Queensland Premier Annastacia Palaszczuk and the state’s Chief Health Officer Dr Jeannette Young have fired back at Scott Morrison in a heated Wednesday morning press conference for making a random announcement on Monday night that people under 40 would be able to get the AstraZeneca jab.

“No, I do not want under 40s to get AstraZeneca,” Palaszczuk said bluntly on Wednesday morning.

“Because they are at increased risk of getting – it is rare, but they are at increased risk of getting the rare clotting syndrome.”

While Morrison made the bumbling announcement right after a National Cabinet meeting on Monday night, Palaszczuk said there had actually been “no National Cabinet decision” on the matter. That means he just said it, apparently without informing any of the Premiers of health authorities.

“So I’d like to ask the Prime Minister: did his cabinet make that decision?” Palaszczuk said.

It’s almost as if Morrison just accidentally made the announcement up on the fly.

Queensland’s Chief Health Officer Dr Jeannette Young was similar dismissive of Morrison’s announcement, adding that the snap decision caught her off guard like everyone else.

“I haven’t been able to talk to him and to understand his thought processes,” she told reporters at the press conference.

“The Premier announced in national cabinet that there wasn’t a discussion, so I genuinely don’t understand his processes.

“I know an urgent meeting has been called by the Commonwealth today with chief health officers to talk this through, so I’m sure I will find out more.”

When asked to clarify what young Aussies should do in terms of going ahead with getting vaccinated, Young didn’t mince her words.

“I don’t want an 18-year-old in Queensland dying from a clotting illness who – if they got COVID – probably wouldn’t die,” she said, raising her voice.

“So we are not in a position that I need to ask young, fit, healthy people to put their health on the line getting a vaccine that could potentially significantly harm them.”

We should stress that it’s important to speak to your doctor about such decisions, and not to just pick a vaccine based on what a health official from one state said. The AstraZeneca vaccine is still very much effective against COVID-19, after all.

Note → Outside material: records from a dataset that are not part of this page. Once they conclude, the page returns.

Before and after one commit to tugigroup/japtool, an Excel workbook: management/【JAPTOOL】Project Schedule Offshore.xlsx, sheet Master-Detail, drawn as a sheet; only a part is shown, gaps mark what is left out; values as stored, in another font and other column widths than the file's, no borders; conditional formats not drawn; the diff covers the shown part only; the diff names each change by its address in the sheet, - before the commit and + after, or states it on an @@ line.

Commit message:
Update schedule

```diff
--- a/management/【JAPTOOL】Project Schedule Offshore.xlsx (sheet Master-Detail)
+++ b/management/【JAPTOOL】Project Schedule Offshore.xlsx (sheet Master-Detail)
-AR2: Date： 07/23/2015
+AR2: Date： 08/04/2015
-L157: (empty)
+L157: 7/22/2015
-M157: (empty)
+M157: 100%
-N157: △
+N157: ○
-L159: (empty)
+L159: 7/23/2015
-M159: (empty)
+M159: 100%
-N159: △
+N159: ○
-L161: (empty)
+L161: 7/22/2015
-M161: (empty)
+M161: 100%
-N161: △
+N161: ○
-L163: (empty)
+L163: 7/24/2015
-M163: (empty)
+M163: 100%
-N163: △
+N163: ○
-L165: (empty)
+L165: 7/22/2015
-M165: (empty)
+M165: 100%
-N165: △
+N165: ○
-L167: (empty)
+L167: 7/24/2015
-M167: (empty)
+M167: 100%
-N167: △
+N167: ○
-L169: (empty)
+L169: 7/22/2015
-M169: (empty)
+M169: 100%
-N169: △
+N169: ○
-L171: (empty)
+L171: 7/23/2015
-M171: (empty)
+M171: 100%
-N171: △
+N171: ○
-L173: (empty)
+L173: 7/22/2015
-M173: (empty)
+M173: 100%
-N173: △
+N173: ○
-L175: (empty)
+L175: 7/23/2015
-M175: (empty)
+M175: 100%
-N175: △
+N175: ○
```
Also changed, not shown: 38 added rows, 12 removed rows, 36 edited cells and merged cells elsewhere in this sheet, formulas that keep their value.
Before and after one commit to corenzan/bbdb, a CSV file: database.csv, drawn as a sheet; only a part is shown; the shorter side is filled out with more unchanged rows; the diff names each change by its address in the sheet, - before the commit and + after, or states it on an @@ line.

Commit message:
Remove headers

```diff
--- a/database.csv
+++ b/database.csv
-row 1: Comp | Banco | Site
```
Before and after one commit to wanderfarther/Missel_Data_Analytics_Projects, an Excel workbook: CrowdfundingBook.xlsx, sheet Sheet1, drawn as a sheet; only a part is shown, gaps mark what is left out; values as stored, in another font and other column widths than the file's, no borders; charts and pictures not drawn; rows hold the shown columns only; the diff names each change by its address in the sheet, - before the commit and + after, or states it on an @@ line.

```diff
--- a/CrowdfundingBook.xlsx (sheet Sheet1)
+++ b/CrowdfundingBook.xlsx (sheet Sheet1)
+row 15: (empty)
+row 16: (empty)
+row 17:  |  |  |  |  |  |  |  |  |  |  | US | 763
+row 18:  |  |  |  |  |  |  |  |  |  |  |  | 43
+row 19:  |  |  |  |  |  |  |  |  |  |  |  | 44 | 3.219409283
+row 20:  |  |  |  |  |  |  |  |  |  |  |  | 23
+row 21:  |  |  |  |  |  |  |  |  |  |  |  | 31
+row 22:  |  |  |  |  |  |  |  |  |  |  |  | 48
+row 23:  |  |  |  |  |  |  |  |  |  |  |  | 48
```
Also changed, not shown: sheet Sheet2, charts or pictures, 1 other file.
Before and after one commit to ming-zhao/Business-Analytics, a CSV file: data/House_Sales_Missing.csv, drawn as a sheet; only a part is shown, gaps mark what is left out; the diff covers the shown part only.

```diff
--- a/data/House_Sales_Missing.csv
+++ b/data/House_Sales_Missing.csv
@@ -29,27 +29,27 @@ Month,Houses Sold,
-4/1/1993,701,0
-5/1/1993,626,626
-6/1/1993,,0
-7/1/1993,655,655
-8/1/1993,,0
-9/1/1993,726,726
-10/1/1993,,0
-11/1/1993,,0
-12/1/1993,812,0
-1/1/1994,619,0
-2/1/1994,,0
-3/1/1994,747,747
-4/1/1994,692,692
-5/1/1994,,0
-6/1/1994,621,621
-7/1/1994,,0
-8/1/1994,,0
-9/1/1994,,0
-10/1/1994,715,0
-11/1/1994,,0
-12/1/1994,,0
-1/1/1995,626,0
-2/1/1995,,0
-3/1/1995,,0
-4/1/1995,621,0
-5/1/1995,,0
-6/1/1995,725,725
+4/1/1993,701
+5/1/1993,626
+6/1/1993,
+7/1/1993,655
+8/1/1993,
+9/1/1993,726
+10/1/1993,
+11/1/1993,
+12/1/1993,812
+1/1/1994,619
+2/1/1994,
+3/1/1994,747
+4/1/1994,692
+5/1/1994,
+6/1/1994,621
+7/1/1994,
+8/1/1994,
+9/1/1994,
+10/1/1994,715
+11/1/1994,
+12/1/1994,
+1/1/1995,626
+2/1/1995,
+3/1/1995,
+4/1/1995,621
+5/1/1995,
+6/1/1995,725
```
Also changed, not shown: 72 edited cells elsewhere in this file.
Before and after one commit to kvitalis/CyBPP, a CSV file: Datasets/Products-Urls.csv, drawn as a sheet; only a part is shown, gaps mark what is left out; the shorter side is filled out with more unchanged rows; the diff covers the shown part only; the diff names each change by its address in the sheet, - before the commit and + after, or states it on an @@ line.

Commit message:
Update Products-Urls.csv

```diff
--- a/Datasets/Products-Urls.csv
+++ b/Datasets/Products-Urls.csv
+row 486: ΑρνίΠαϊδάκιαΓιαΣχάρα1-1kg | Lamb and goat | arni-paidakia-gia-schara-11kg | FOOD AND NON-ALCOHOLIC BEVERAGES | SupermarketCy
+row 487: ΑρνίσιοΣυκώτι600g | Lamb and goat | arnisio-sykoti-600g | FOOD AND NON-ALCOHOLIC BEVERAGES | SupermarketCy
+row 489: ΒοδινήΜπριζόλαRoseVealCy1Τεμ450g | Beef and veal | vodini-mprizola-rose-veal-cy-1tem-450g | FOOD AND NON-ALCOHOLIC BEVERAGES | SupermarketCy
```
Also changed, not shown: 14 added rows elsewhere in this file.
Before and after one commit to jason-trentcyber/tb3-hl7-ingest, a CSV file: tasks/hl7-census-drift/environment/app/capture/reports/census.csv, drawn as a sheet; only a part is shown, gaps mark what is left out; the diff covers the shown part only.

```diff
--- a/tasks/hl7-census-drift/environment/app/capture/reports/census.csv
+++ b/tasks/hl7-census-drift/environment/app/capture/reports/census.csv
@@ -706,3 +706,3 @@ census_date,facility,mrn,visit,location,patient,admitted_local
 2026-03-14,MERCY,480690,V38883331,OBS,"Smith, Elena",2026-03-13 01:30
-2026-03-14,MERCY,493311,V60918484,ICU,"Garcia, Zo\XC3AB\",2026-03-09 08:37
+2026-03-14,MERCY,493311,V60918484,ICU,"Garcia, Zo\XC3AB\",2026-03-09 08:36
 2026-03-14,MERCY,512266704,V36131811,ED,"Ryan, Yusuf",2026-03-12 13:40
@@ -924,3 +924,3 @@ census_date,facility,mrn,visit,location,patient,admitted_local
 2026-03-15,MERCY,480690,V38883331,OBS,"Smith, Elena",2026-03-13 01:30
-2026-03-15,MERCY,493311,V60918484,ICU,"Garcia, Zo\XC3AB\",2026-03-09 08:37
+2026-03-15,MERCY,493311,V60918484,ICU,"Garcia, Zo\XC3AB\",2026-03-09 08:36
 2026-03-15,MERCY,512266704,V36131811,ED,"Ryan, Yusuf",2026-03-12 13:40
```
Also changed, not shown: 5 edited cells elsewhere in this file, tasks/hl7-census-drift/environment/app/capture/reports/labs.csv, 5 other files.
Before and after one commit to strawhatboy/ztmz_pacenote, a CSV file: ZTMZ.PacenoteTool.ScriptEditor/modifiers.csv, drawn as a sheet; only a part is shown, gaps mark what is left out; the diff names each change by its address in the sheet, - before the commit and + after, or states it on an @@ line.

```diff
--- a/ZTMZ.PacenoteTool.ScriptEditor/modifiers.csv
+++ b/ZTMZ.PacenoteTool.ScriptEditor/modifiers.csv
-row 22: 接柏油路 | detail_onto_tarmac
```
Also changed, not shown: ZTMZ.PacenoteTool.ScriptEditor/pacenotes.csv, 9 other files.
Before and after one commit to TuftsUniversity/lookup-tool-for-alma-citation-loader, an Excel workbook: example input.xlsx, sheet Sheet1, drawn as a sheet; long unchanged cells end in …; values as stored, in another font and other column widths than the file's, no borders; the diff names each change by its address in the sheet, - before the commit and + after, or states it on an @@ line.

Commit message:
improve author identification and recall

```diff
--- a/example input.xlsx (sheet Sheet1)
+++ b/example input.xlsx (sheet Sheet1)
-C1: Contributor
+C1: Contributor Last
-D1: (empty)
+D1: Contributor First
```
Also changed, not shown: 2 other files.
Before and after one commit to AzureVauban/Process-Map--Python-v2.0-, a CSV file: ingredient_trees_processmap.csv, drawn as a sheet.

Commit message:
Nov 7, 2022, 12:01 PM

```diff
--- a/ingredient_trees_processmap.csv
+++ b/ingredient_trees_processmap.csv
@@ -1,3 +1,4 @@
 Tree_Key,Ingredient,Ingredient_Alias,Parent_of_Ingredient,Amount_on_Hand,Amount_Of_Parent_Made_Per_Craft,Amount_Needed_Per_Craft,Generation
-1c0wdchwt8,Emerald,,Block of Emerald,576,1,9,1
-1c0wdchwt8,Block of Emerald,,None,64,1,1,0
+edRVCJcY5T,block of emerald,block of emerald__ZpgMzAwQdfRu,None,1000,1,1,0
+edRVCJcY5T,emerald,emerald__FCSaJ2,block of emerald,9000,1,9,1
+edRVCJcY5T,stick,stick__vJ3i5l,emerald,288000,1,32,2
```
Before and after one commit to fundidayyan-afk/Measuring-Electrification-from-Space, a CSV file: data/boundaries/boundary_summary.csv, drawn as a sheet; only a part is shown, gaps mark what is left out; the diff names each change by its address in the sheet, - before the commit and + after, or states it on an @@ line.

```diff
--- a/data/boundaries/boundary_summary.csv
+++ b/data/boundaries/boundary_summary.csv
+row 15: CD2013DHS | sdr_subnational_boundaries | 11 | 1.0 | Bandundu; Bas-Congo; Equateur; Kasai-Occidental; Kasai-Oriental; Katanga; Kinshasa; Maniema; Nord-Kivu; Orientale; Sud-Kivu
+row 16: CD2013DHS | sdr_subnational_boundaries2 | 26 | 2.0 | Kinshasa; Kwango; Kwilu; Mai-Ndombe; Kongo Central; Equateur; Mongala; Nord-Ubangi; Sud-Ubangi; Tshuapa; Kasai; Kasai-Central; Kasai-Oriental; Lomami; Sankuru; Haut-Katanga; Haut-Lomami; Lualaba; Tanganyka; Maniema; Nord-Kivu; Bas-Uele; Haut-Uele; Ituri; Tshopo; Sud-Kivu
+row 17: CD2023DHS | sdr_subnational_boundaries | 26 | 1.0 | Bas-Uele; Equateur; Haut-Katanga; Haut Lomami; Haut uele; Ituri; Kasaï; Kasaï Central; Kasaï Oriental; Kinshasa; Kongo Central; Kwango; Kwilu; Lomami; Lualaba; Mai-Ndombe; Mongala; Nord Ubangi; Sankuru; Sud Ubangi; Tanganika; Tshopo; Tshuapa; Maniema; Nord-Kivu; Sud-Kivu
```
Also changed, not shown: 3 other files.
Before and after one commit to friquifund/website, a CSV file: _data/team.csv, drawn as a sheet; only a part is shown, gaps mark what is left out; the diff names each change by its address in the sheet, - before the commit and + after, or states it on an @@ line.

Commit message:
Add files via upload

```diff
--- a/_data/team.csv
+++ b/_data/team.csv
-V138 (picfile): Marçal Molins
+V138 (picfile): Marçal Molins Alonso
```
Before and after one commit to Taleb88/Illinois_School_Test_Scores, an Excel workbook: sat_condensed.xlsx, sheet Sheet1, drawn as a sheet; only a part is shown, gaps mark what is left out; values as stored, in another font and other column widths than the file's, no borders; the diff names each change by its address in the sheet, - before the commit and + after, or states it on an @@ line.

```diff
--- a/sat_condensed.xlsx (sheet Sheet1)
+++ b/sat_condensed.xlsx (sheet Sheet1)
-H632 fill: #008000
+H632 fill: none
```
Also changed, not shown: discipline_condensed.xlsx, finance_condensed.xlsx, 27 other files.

For those keeping track, the RACGP (the peak body representing GPs) and the Australian Medical Association (the professional body representing doctors) both came out yesterday to add that they were completely blindsided by the announcement.

While the RACGP did welcome the news, it said that many doctors have no idea how to go about giving young people the AstraZeneca jab because the government didn’t actually article how the indemnity scheme is supposed to work.

Vaccines: good. The government’s rollout: bad.

Image: Nine